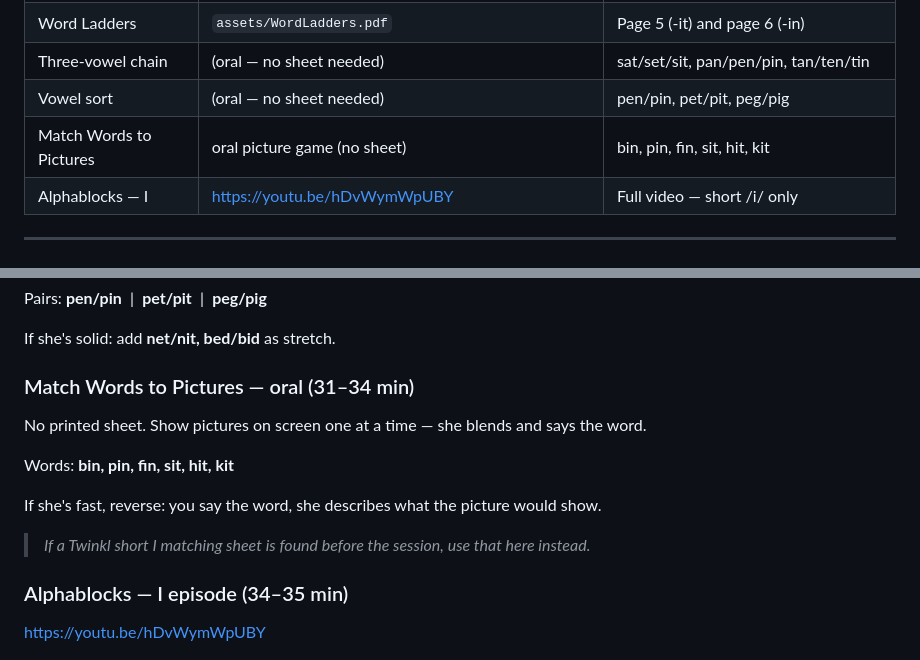
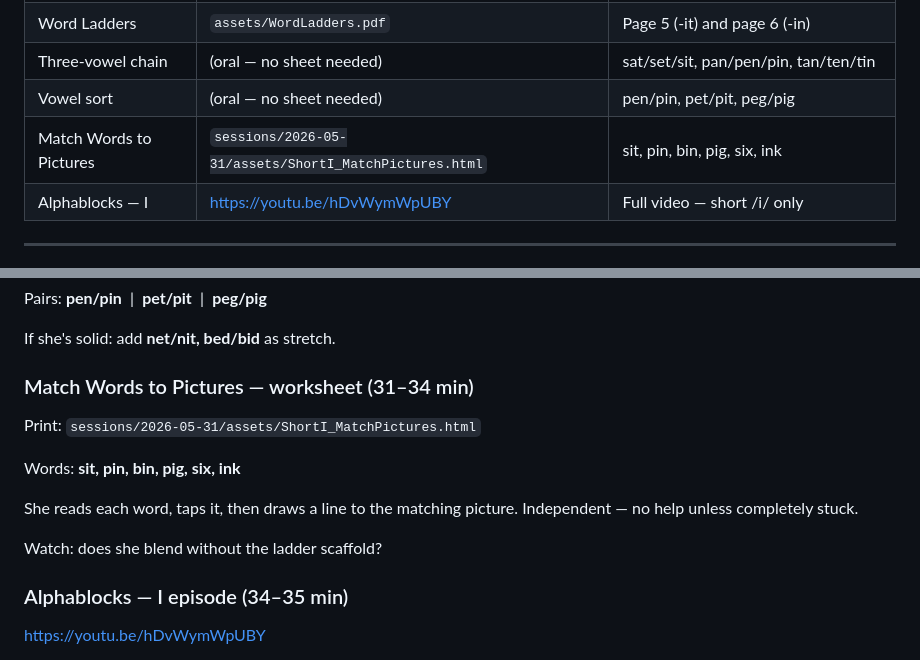
Before and after one commit to anaahat-echoes/Saba_Learning, a Markdown page: sessions/2026-05-31/plan.md, 2 parts joined by grey strips. GitHub-like rendering.

Commit message:
Update session 3 plan to reference new matching worksheet

```diff
--- a/sessions/2026-05-31/plan.md
+++ b/sessions/2026-05-31/plan.md
@@ -20,7 +20,7 @@ Introduce /i/ using the same familiar video, now extended to the I segment. The
 | Word Ladders | `assets/WordLadders.pdf` | Page 5 (-it) and page 6 (-in) |
 | Three-vowel chain | (oral — no sheet needed) | sat/set/sit, pan/pen/pin, tan/ten/tin |
 | Vowel sort | (oral — no sheet needed) | pen/pin, pet/pit, peg/pig |
-| Match Words to Pictures | oral picture game (no sheet) | bin, pin, fin, sit, hit, kit |
+| Match Words to Pictures | `sessions/2026-05-31/assets/ShortI_MatchPictures.html` | sit, pin, bin, pig, six, ink |
 | Alphablocks — I | https://youtu.be/hDvWymWpUBY | Full video — short /i/ only |
 
 ---
@@ -90,15 +90,15 @@ Pairs: **pen/pin** &nbsp;|&nbsp; **pet/pit** &nbsp;|&nbsp; **peg/pig**
 
 If she's solid: add **net/nit, bed/bid** as stretch.
 
-### Match Words to Pictures — oral (31–34 min)
+### Match Words to Pictures — worksheet (31–34 min)
 
-No printed sheet. Show pictures on screen one at a time — she blends and says the word.
+Print: `sessions/2026-05-31/assets/ShortI_MatchPictures.html`
 
-Words: **bin, pin, fin, sit, hit, kit**
+Words: **sit, pin, bin, pig, six, ink**
 
-If she's fast, reverse: you say the word, she describes what the picture would show.
+She reads each word, taps it, then draws a line to the matching picture. Independent — no help unless completely stuck.
 
-> *If a Twinkl short I matching sheet is found before the session, use that here instead.*
+Watch: does she blend without the ladder scaffold?
 
 ### Alphablocks — I episode (34–35 min)
 
```
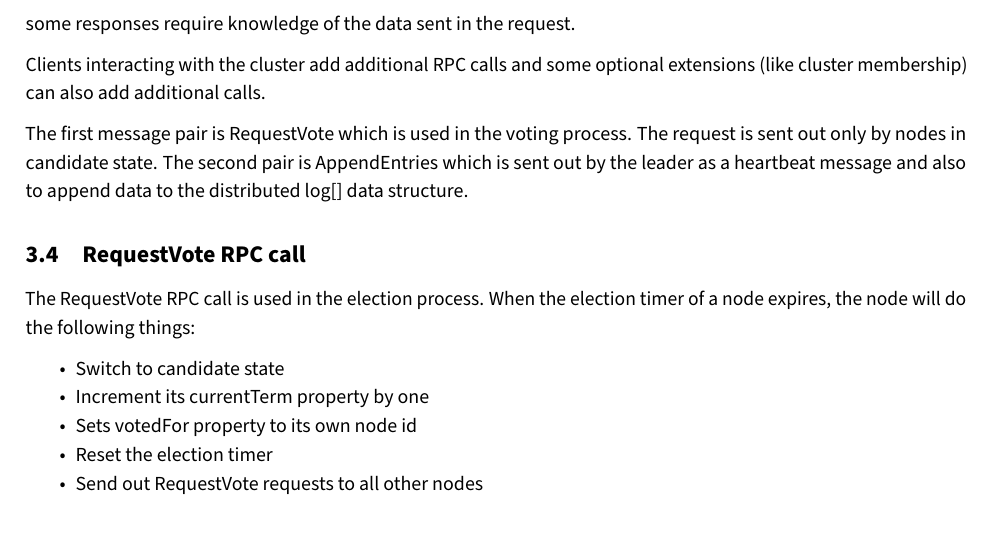
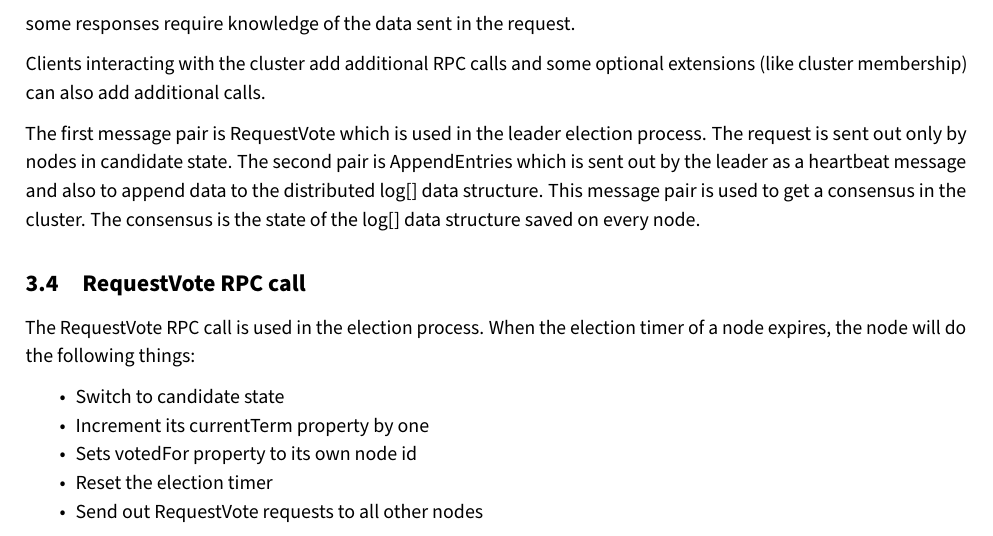
Before and after one commit to andef4/raft-paper, a LaTeX document (main.tex): part of page 7 of 19, cut so that both start at the same text. Compiled offline with pdfLaTeX.

Commit message:
[sharelatex-git-integration raft 2018/05/23 16:00:04]

```diff
--- a/main.tex
+++ b/main.tex
@@ -197,8 +197,9 @@ The communication between cluster nodes uses a remote procedure call (RPC) syste
 
 Clients interacting with the cluster add additional RPC calls and some optional extensions (like cluster membership) can also add additional calls.
 
-The first message pair is RequestVote which is used in the voting process. The request is sent out only by nodes in candidate state.
+The first message pair is RequestVote which is used in the leader election process. The request is sent out only by nodes in candidate state.
 The second pair is AppendEntries which is sent out by the leader as a heartbeat message and also to append data to the distributed log[] data structure.
+This message pair is used to get a consensus in the cluster. The consensus is the state of the log[] data structure saved on every node.
 
 \subsection{RequestVote RPC call}
 The RequestVote RPC call is used in the election process. When the election timer of a node expires, the node will do the following things:
```
Also changed, not shown: images/raft_fsm.png (added).
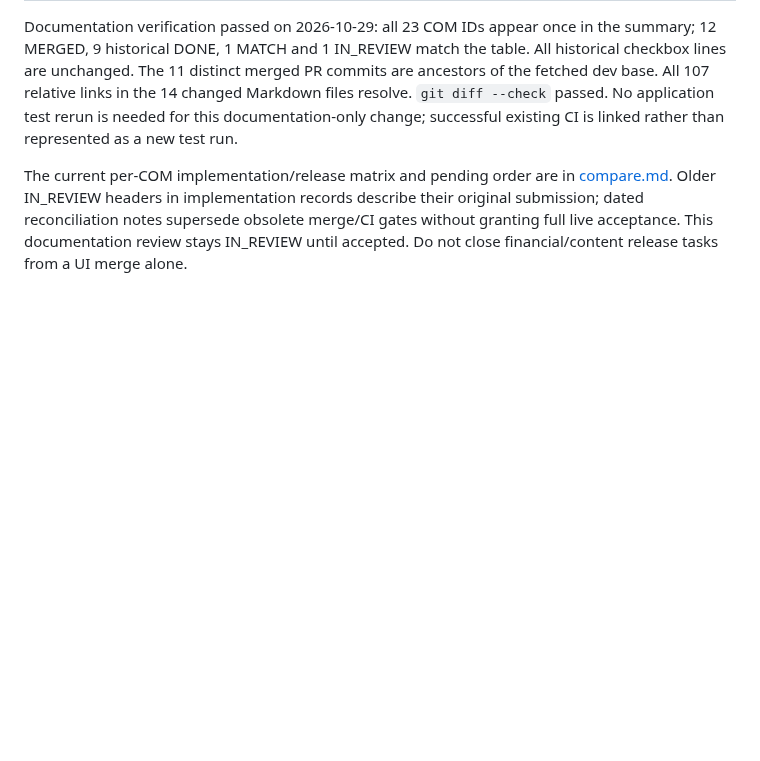
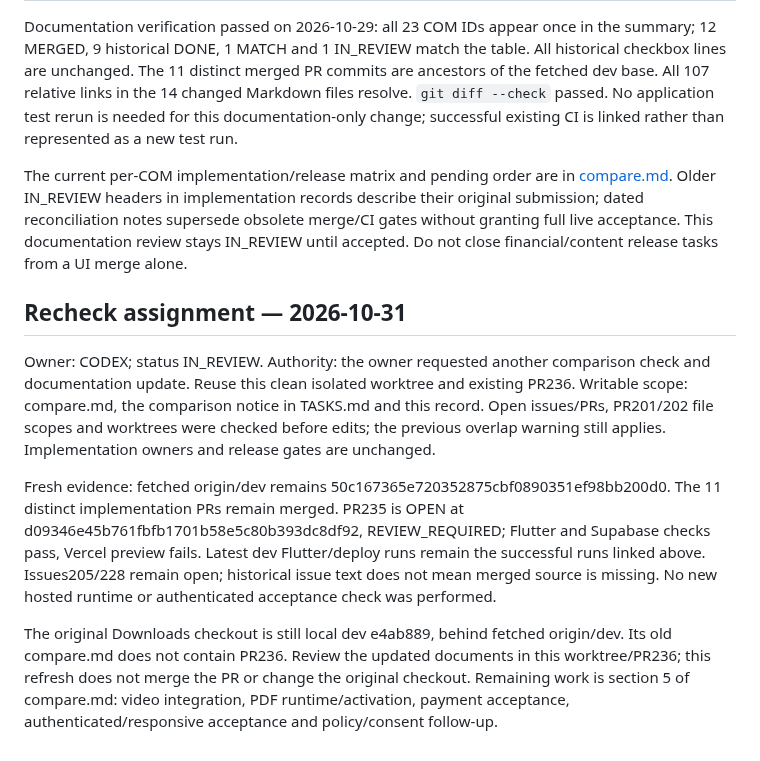
Before and after one commit to iamramishka/acendra, a Markdown page: docs/tasks/CSA-COMPARE-STATUS-20261029.md, the part around the change. Rendered like a GitHub page; blank space fills up the shorter version.

Commit message:
docs: recheck comparison pending work on October 31

```diff
--- a/docs/tasks/CSA-COMPARE-STATUS-20261029.md
+++ b/docs/tasks/CSA-COMPARE-STATUS-20261029.md
@@ -27,3 +27,11 @@ Latest dev Flutter baseline [40479255626](https://github.com/iamramishka/acendra
 Documentation verification passed on 2026-10-29: all 23 COM IDs appear once in the summary; 12 MERGED, 9 historical DONE, 1 MATCH and 1 IN_REVIEW match the table. All historical checkbox lines are unchanged. The 11 distinct merged PR commits are ancestors of the fetched dev base. All 107 relative links in the 14 changed Markdown files resolve. `git diff --check` passed. No application test rerun is needed for this documentation-only change; successful existing CI is linked rather than represented as a new test run.
 
 The current per-COM implementation/release matrix and pending order are in [compare.md](../../compare.md). Older IN_REVIEW headers in implementation records describe their original submission; dated reconciliation notes supersede obsolete merge/CI gates without granting full live acceptance. This documentation review stays IN_REVIEW until accepted. Do not close financial/content release tasks from a UI merge alone.
+
+## Recheck assignment — 2026-10-31
+
+Owner: CODEX; status IN_REVIEW. Authority: the owner requested another comparison check and documentation update. Reuse this clean isolated worktree and existing PR236. Writable scope: compare.md, the comparison notice in TASKS.md and this record. Open issues/PRs, PR201/202 file scopes and worktrees were checked before edits; the previous overlap warning still applies. Implementation owners and release gates are unchanged.
+
+Fresh evidence: fetched origin/dev remains 50c167365e720352875cbf0890351ef98bb200d0. The 11 distinct implementation PRs remain merged. PR235 is OPEN at d09346e45b761fbfb1701b58e5c80b393dc8df92, REVIEW_REQUIRED; Flutter and Supabase checks pass, Vercel preview fails. Latest dev Flutter/deploy runs remain the successful runs linked above. Issues205/228 remain open; historical issue text does not mean merged source is missing. No new hosted runtime or authenticated acceptance check was performed.
+
+The original Downloads checkout is still local dev e4ab889, behind fetched origin/dev. Its old compare.md does not contain PR236. Review the updated documents in this worktree/PR236; this refresh does not merge the PR or change the original checkout. Remaining work is section 5 of compare.md: video integration, PDF runtime/activation, payment acceptance, authenticated/responsive acceptance and policy/consent follow-up.
```
Also changed, not shown: TASKS.md (+2 -2 lines), compare.md (+9 -4 lines).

[Assigned task] Look through the listing, and copy each line that contains the word "acendra".

[Task output]
Before and after one commit to iamramishka/acendra, a Markdown page: docs/tasks/CSA-COMPARE-STATUS-20261029.md, the part around the change. Rendered like a GitHub page; blank space fills up the shorter version.
@@ -27,3 +27,11 @@ Latest dev Flutter baseline [40479255626](https://github.com/iamramishka/acendra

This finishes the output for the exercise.